WHAT YOU NEED TO DO:
Here is a block of records. Copy every line in it that includes "usage".
Start of DATASET ENTRIES
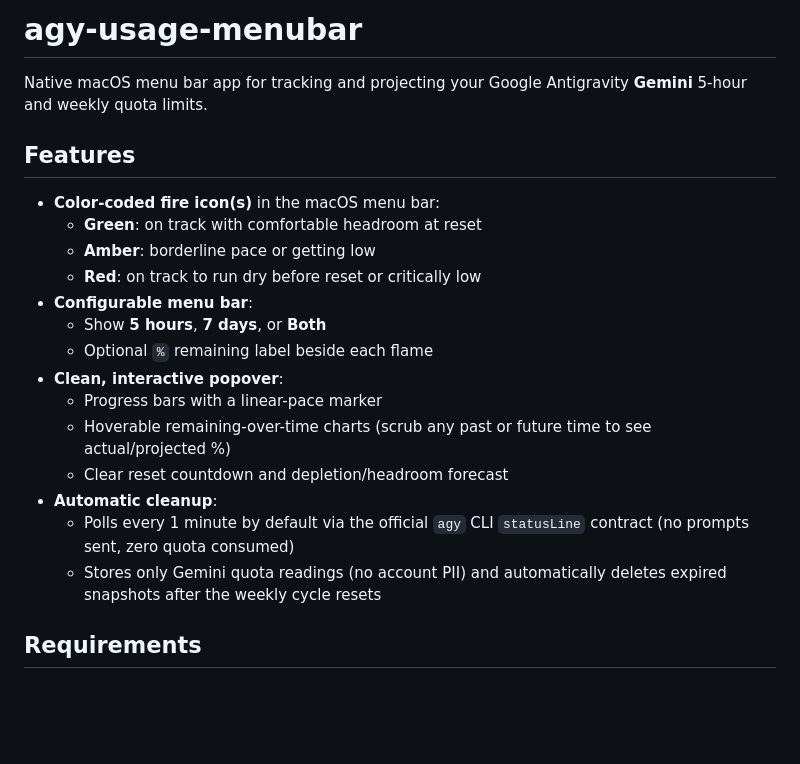
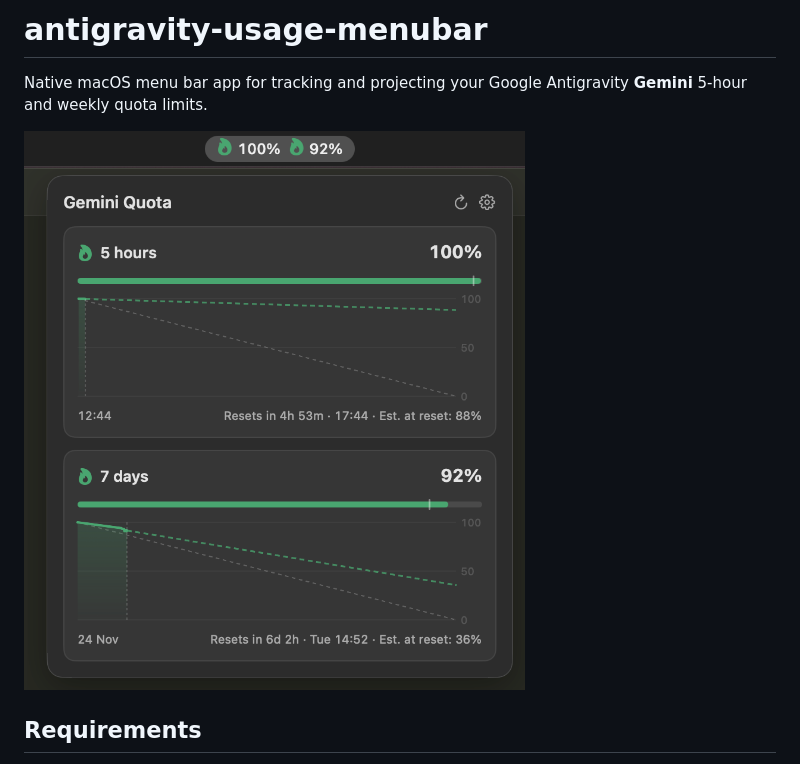
Before and after one commit to milancermak/antigravity-usage-menubar, a Markdown page: README.md, the part around the change. Drawn GitHub-style; pictures changed too: docs/screenshot.png (added); blank space fills up the shorter version.

Commit message:
Rename repo to antigravity-usage-menubar and replace Features with screenshot
- Update README title to antigravity-usage-menubar
- Replace Features bullet list with cleaned menu bar + popover screenshot

Co-authored-by: Gemini 4 Hydrogen (Medium) Antigravity <noreply@google.com>

```diff
--- a/README.md
+++ b/README.md
@@ -1,23 +1,8 @@
-# agy-usage-menubar
+# antigravity-usage-menubar
 
 Native macOS menu bar app for tracking and projecting your Google Antigravity **Gemini** 5-hour and weekly quota limits.
 
-## Features
-
-- **Color-coded fire icon(s)** in the macOS menu bar:
-  - **Green**: on track with comfortable headroom at reset
-  - **Amber**: borderline pace or getting low
-  - **Red**: on track to run dry before reset or critically low
-- **Configurable menu bar**:
-  - Show **5 hours**, **7 days**, or **Both**
-  - Optional `%` remaining label beside each flame
-- **Clean, interactive popover**:
-  - Progress bars with a linear-pace marker
-  - Hoverable remaining-over-time charts (scrub any past or future time to see actual/projected %)
-  - Clear reset countdown and depletion/headroom forecast
-- **Automatic cleanup**:
-  - Polls every 1 minute by default via the official `agy` CLI `statusLine` contract (no prompts sent, zero quota consumed)
-  - Stores only Gemini quota readings (no account PII) and automatically deletes expired snapshots after the weekly cycle resets
+![Gemini Quota menu bar popover](docs/screenshot.png)
 
 ## Requirements
 
```
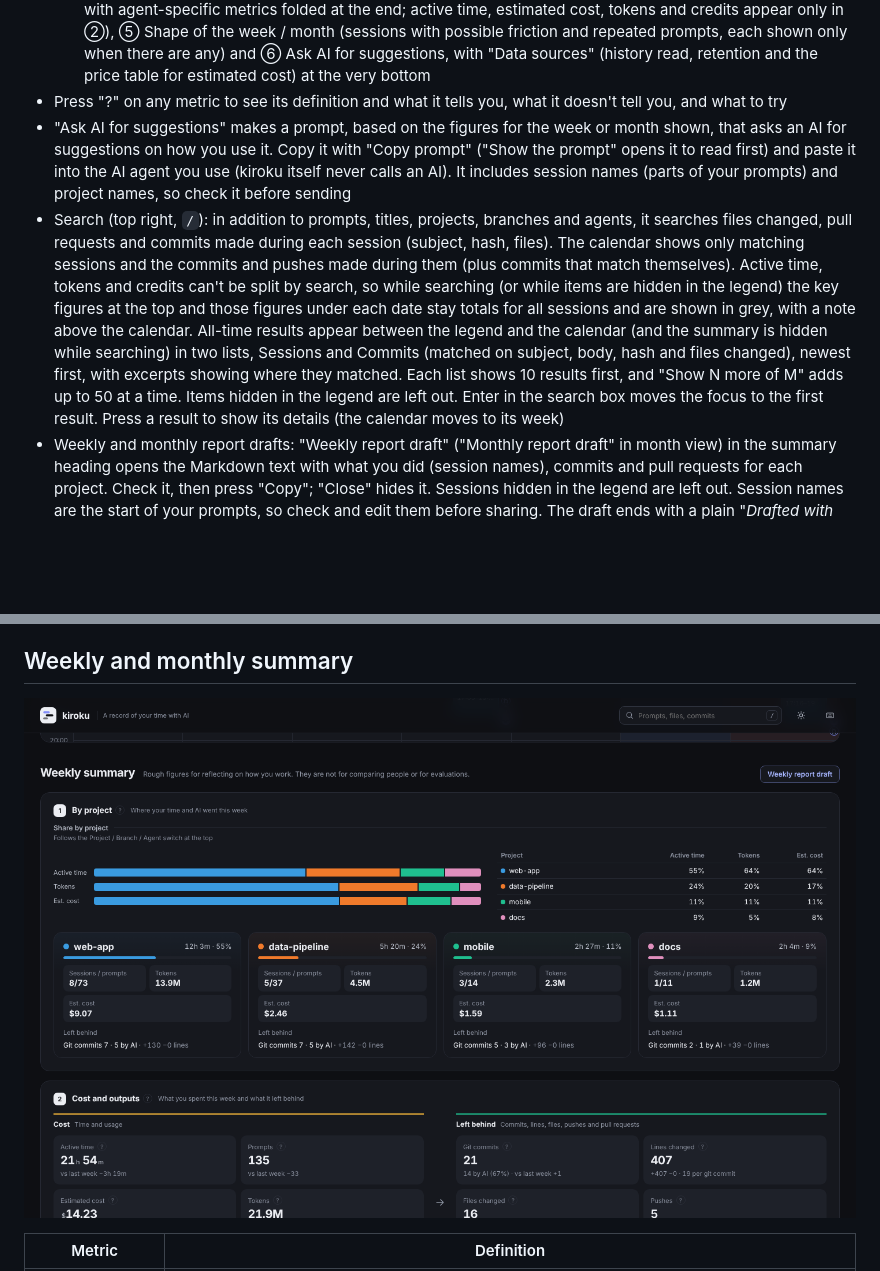
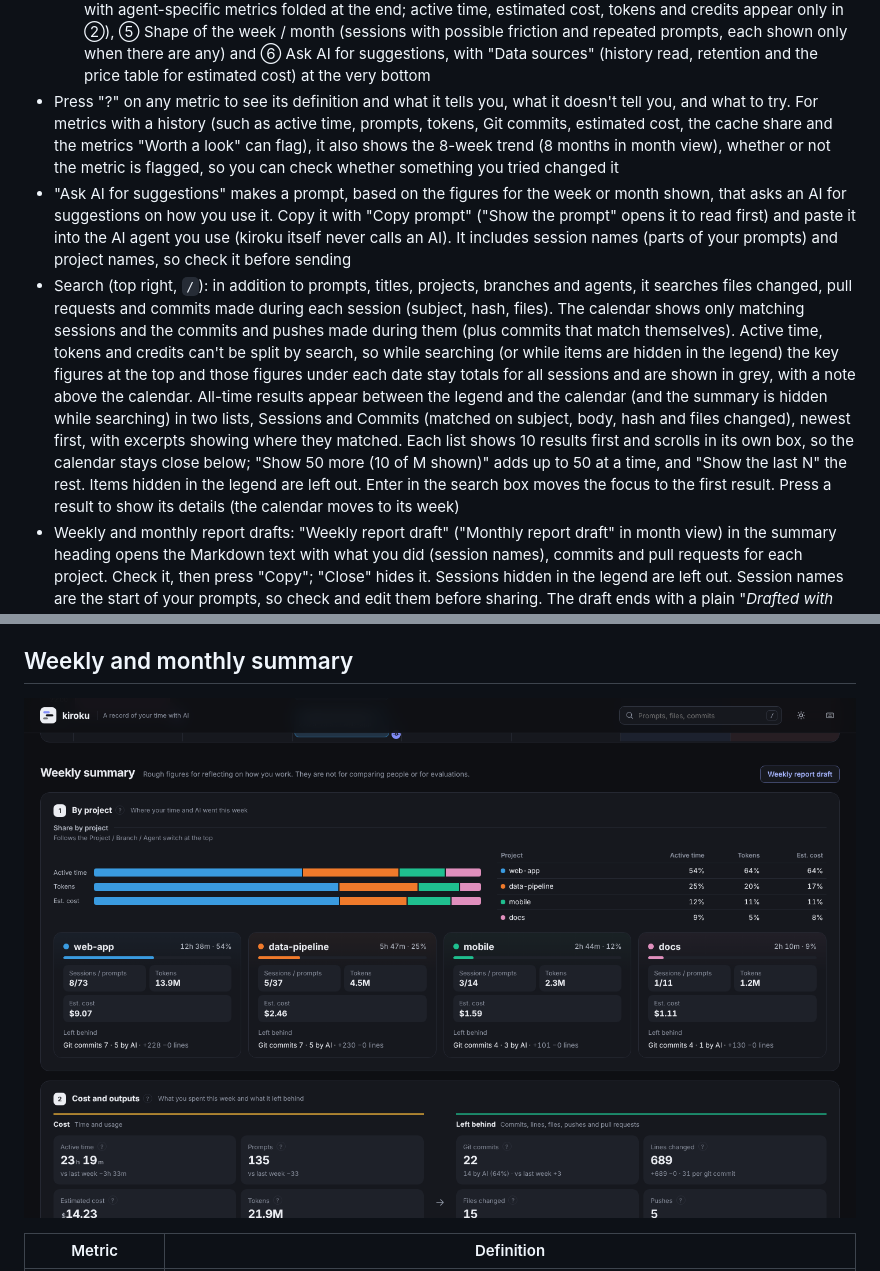
Before and after one commit to MichinaoShimizu/kiroku, a Markdown page: docs/guide.md, 2 parts joined by grey strips. Drawn GitHub-style; pictures changed too: docs/summary.png; blank space fills up the shorter version.

```diff
--- a/docs/guide.md
+++ b/docs/guide.md
@@ -84,9 +84,9 @@ The old forms `kiroku --serve`, `--json` and `-o` still work for now. `--weekly`
   - ② Cost and outputs: Cost (active time, prompts, estimated cost, tokens, credits) → what it left behind (Git commits with how many AI ran, lines changed with the average per git commit, files changed, pushes, and pull requests when an agent created one), side by side under the heading "Left behind". Below them, "Compared" holds the two metrics that divide one side by the other (estimated cost per commit and sessions that reached a commit or PR), each showing what was divided by what. Lines, files and pushes come from git, so they only appear when git commits were read, and when no git repository could be read the side says so and shows "AI commits" in place of "Git commits"; files changed counts up to 40 files per commit and says "at least" when a commit had more. Credits are shown as whole numbers
   - ③ How you spent time: focus blocks and usage limit hits; metrics that include estimates or that are background (corrections and interruptions, oversized prompts, switches, parallel time, wait time and total AI run time) are collapsed under "More metrics (includes estimates)"
   - Then come ④ How you used AI (cache, subagents and their types, models, heaviest sessions and so on, with agent-specific metrics folded at the end; active time, estimated cost, tokens and credits appear only in ②), ⑤ Shape of the week / month (sessions with possible friction and repeated prompts, each shown only when there are any) and ⑥ Ask AI for suggestions, with "Data sources" (history read, retention and the price table for estimated cost) at the very bottom
-- Press "?" on any metric to see its definition and what it tells you, what it doesn't tell you, and what to try
+- Press "?" on any metric to see its definition and what it tells you, what it doesn't tell you, and what to try. For metrics with a history (such as active time, prompts, tokens, Git commits, estimated cost, the cache share and the metrics "Worth a look" can flag), it also shows the 8-week trend (8 months in month view), whether or not the metric is flagged, so you can check whether something you tried changed it
 - "Ask AI for suggestions" makes a prompt, based on the figures for the week or month shown, that asks an AI for suggestions on how you use it. Copy it with "Copy prompt" ("Show the prompt" opens it to read first) and paste it into the AI agent you use (kiroku itself never calls an AI). It includes session names (parts of your prompts) and project names, so check it before sending
-- Search (top right, `/`): in addition to prompts, titles, projects, branches and agents, it searches files changed, pull requests and commits made during each session (subject, hash, files). The calendar shows only matching sessions and the commits and pushes made during them (plus commits that match themselves). Active time, tokens and credits can't be split by search, so while searching (or while items are hidden in the legend) the key figures at the top and those figures under each date stay totals for all sessions and are shown in grey, with a note above the calendar. All-time results appear between the legend and the calendar (and the summary is hidden while searching) in two lists, Sessions and Commits (matched on subject, body, hash and files changed), newest first, with excerpts showing where they matched. Each list shows 10 results first, and "Show N more of M" adds up to 50 at a time. Items hidden in the legend are left out. Enter in the search box moves the focus to the first result. Press a result to show its details (the calendar moves to its week)
+- Search (top right, `/`): in addition to prompts, titles, projects, branches and agents, it searches files changed, pull requests and commits made during each session (subject, hash, files). The calendar shows only matching sessions and the commits and pushes made during them (plus commits that match themselves). Active time, tokens and credits can't be split by search, so while searching (or while items are hidden in the legend) the key figures at the top and those figures under each date stay totals for all sessions and are shown in grey, with a note above the calendar. All-time results appear between the legend and the calendar (and the summary is hidden while searching) in two lists, Sessions and Commits (matched on subject, body, hash and files changed), newest first, with excerpts showing where they matched. Each list shows 10 results first and scrolls in its own box, so the calendar stays close below; "Show 50 more (10 of M shown)" adds up to 50 at a time, and "Show the last N" the rest. Items hidden in the legend are left out. Enter in the search box moves the focus to the first result. Press a result to show its details (the calendar moves to its week)
 - Weekly and monthly report drafts: "Weekly report draft" ("Monthly report draft" in month view) in the summary heading opens the Markdown text with what you did (session names), commits and pull requests for each project. Check it, then press "Copy"; "Close" hides it. Sessions hidden in the legend are left out. Session names are the start of your prompts, so check and edit them before sharing. The draft ends with a plain "_Drafted with kiroku_" line, which you can keep or delete
 - Year in review (currently hidden; the following describes it for when it returns): "Year in review" next to the period controls (`Y`) opens the year's "exposure". Across is the date and down is the time of day (6:00 to 6:00 the next morning, so late-night work lands at the bottom of the previous day's column); each stretch of active time in a session is drawn as a streak of light, colored by agent and brighter where sessions overlapped. Choose the year at the top right
   - An image to share: active time, sessions, commits, pull requests, the agent breakdown and the streaks of light as a 1600×900 image. Get it with "Save as PNG" or "Copy image", and choose what to include (commits and PRs, your light, skill, the agent breakdown). The image is made in the page and sent nowhere; prompts, project names, branches, files and estimated cost are never included. The streaks start from the first day with history (at least 8 weeks)
```
Also changed, not shown: other parts of docs/guide.md (+1 -1 lines), CHANGELOG.md (+9 -0 lines), docs/og.png, docs/report.png, docs/screenshot.png, docs/session.png, docs/worth.png, 11 other files.
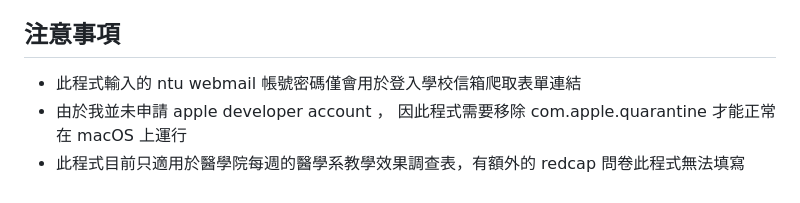
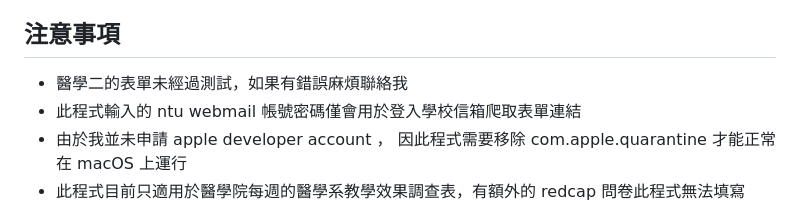
Before and after one commit to Yu-hc/green-cap, a Markdown page: README.md, the part around the change. Drawn GitHub-style.

```diff
--- a/README.md
+++ b/README.md
@@ -44,6 +44,7 @@ some youtube url
 
 ## 注意事項
 
+- 醫學二的表單未經過測試，如果有錯誤麻煩聯絡我
 - 此程式輸入的 ntu webmail 帳號密碼僅會用於登入學校信箱爬取表單連結
 - 由於我並未申請 apple developer account ， 因此程式需要移除 com.apple.quarantine 才能正常在 macOS 上運行
 - 此程式目前只適用於醫學院每週的醫學系教學效果調查表，有額外的 redcap 問卷此程式無法填寫
```
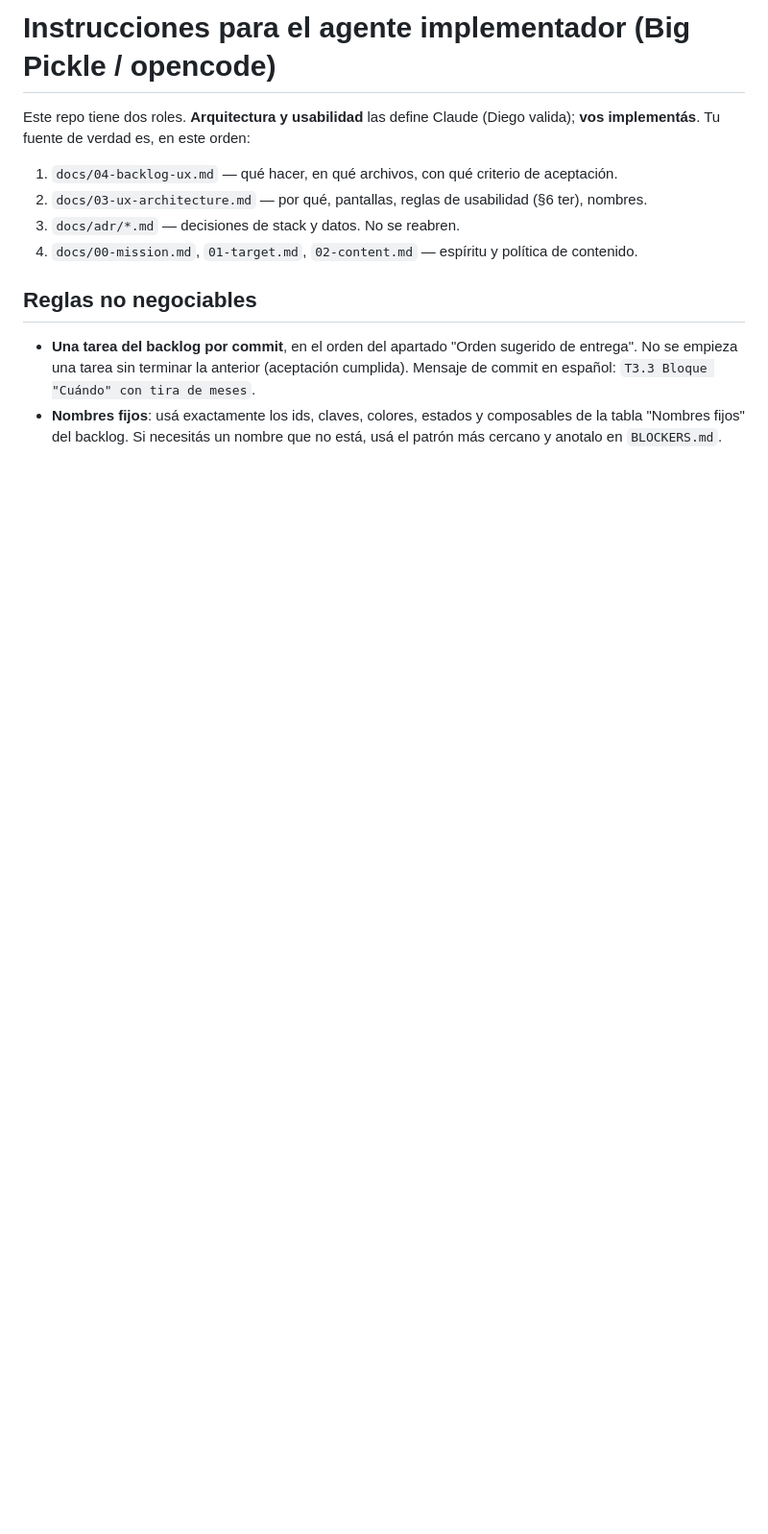
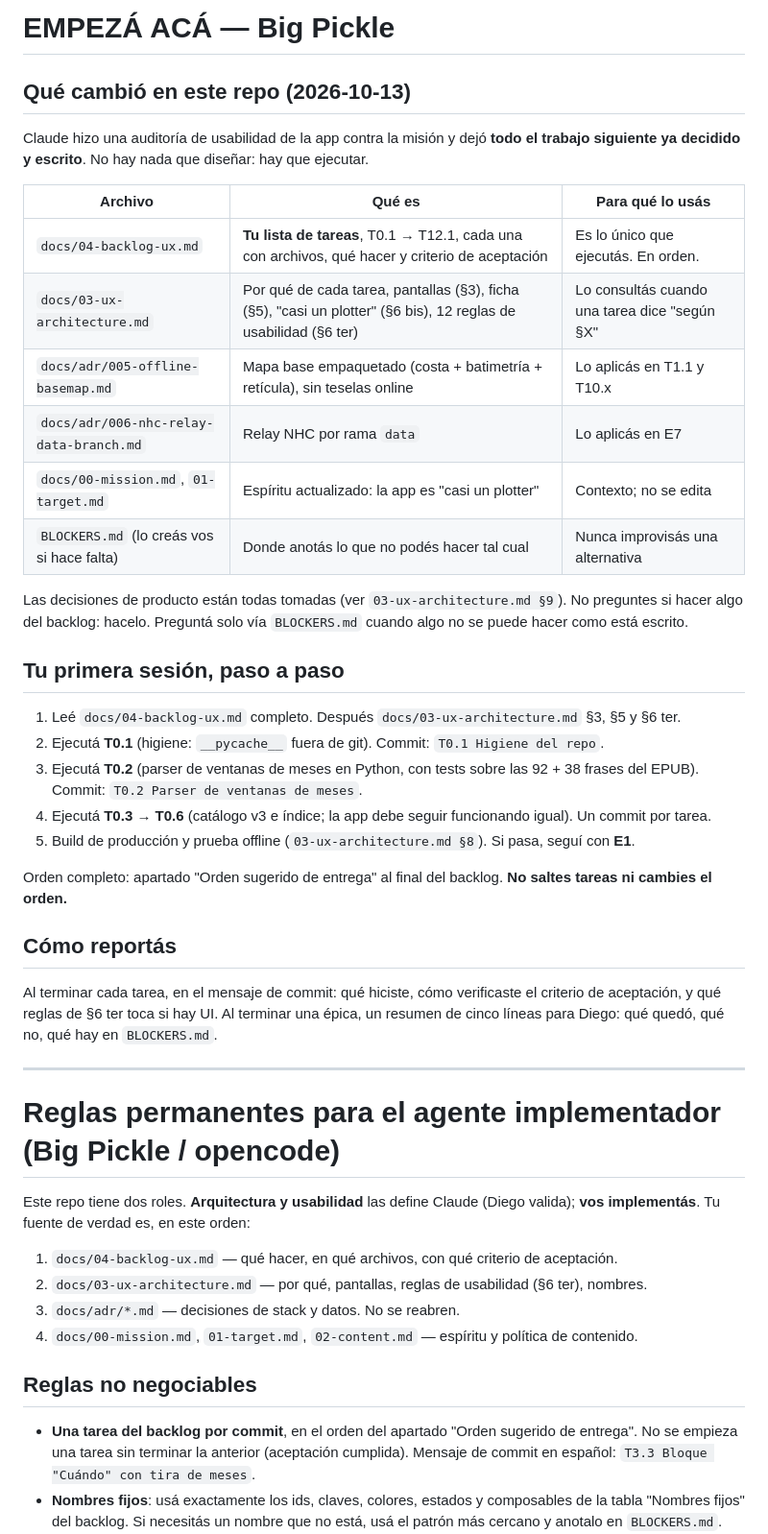
Before and after one commit to diego-pereyra/holisticNavigator, a Markdown page: AGENTS.md, the part around the change. Shown at 96% size. GitHub-like rendering; blank space fills up the shorter version.

Commit message:
AGENTS.md: sección "Empezá acá" con el orden exacto de la primera sesión
Co-Authored-By: Claude Fable 5.1 <noreply@anthropic.com>

```diff
--- a/AGENTS.md
+++ b/AGENTS.md
@@ -1,4 +1,45 @@
-# Instrucciones para el agente implementador (Big Pickle / opencode)
+# EMPEZÁ ACÁ — Big Pickle
+
+## Qué cambió en este repo (2026-10-13)
+
+Claude hizo una auditoría de usabilidad de la app contra la misión y dejó **todo el trabajo
+siguiente ya decidido y escrito**. No hay nada que diseñar: hay que ejecutar.
+
+| Archivo | Qué es | Para qué lo usás |
+|---|---|---|
+| `docs/04-backlog-ux.md` | **Tu lista de tareas**, T0.1 → T12.1, cada una con archivos, qué hacer y criterio de aceptación | Es lo único que ejecutás. En orden. |
+| `docs/03-ux-architecture.md` | Por qué de cada tarea, pantallas (§3), ficha (§5), "casi un plotter" (§6 bis), 12 reglas de usabilidad (§6 ter) | Lo consultás cuando una tarea dice "según §X" |
+| `docs/adr/005-offline-basemap.md` | Mapa base empaquetado (costa + batimetría + retícula), sin teselas online | Lo aplicás en T1.1 y T10.x |
+| `docs/adr/006-nhc-relay-data-branch.md` | Relay NHC por rama `data` | Lo aplicás en E7 |
+| `docs/00-mission.md`, `01-target.md` | Espíritu actualizado: la app es "casi un plotter" | Contexto; no se edita |
+| `BLOCKERS.md` (lo creás vos si hace falta) | Donde anotás lo que no podés hacer tal cual | Nunca improvisás una alternativa |
+
+Las decisiones de producto están todas tomadas (ver `03-ux-architecture.md §9`). No preguntes
+si hacer algo del backlog: hacelo. Preguntá solo vía `BLOCKERS.md` cuando algo no se puede hacer
+como está escrito.
+
+## Tu primera sesión, paso a paso
+
+1. Leé `docs/04-backlog-ux.md` completo. Después `docs/03-ux-architecture.md` §3, §5 y §6 ter.
+2. Ejecutá **T0.1** (higiene: `__pycache__` fuera de git). Commit: `T0.1 Higiene del repo`.
+3. Ejecutá **T0.2** (parser de ventanas de meses en Python, con tests sobre las 92 + 38 frases del
+   EPUB). Commit: `T0.2 Parser de ventanas de meses`.
+4. Ejecutá **T0.3 → T0.6** (catálogo v3 e índice; la app debe seguir funcionando igual). Un commit
+   por tarea.
+5. Build de producción y prueba offline (`03-ux-architecture.md §8`). Si pasa, seguí con **E1**.
+
+Orden completo: apartado "Orden sugerido de entrega" al final del backlog. **No saltes tareas ni
+cambies el orden.**
+
+## Cómo reportás
+
+Al terminar cada tarea, en el mensaje de commit: qué hiciste, cómo verificaste el criterio de
+aceptación, y qué reglas de §6 ter toca si hay UI. Al terminar una épica, un resumen de cinco
+líneas para Diego: qué quedó, qué no, qué hay en `BLOCKERS.md`.
+
+---
+
+# Reglas permanentes para el agente implementador (Big Pickle / opencode)
 
 Este repo tiene dos roles. **Arquitectura y usabilidad** las define Claude (Diego valida);
 **vos implementás**. Tu fuente de verdad es, en este orden:
```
End of DATASET ENTRIES
ANSWER SPACE:
Before and after one commit to milancermak/antigravity-usage-menubar, a Markdown page: README.md, the part around the change. Drawn GitHub-style; pictures changed too: docs/screenshot.png (added); blank space fills up the shorter version.
Rename repo to antigravity-usage-menubar and replace Features with screenshot
- Update README title to antigravity-usage-menubar
-# agy-usage-menubar
+# antigravity-usage-menubar
   - ③ How you spent time: focus blocks and usage limit hits; metrics that include estimates or that are background (corrections and interruptions, oversized prompts, switches, parallel time, wait time and total AI run time) are collapsed under "More metrics (includes estimates)"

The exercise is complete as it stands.